What to work on: Would you write the data out once more, exactly as it is?

Records for the task:
......
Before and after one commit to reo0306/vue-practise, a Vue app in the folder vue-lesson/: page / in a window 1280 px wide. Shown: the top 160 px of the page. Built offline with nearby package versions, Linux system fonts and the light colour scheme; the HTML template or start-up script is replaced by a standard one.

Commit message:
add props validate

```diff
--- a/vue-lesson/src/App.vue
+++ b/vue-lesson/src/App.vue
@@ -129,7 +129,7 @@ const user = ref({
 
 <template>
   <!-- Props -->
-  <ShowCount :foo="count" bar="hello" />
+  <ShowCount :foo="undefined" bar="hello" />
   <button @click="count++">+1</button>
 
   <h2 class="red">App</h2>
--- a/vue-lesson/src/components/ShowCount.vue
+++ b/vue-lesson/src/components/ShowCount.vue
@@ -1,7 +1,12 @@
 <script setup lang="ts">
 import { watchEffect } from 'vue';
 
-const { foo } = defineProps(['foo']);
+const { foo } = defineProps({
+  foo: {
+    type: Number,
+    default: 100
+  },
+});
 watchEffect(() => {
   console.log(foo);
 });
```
......
Answer space:
Before and after one commit to reo0306/vue-practise, a Vue app in the folder vue-lesson/: page / in a window 1280 px wide. Shown: the top 160 px of the page. Built offline with nearby package versions, Linux system fonts and the light colour scheme; the HTML template or start-up script is replaced by a standard one.

Commit message:
add props validate

```diff
--- a/vue-lesson/src/App.vue
+++ b/vue-lesson/src/App.vue
@@ -129,7 +129,7 @@ const user = ref({
 
 <template>
   <!-- Props -->
-  <ShowCount :foo="count" bar="hello" />
+  <ShowCount :foo="undefined" bar="hello" />
   <button @click="count++">+1</button>
 
   <h2 class="red">App</h2>
--- a/vue-lesson/src/components/ShowCount.vue
+++ b/vue-lesson/src/components/ShowCount.vue
@@ -1,7 +1,12 @@
 <script setup lang="ts">
 import { watchEffect } from 'vue';
 
-const { foo } = defineProps(['foo']);
+const { foo } = defineProps({
+  foo: {
+    type: Number,
+    default: 100
+  },
+});
 watchEffect(() => {
   console.log(foo);
 });
```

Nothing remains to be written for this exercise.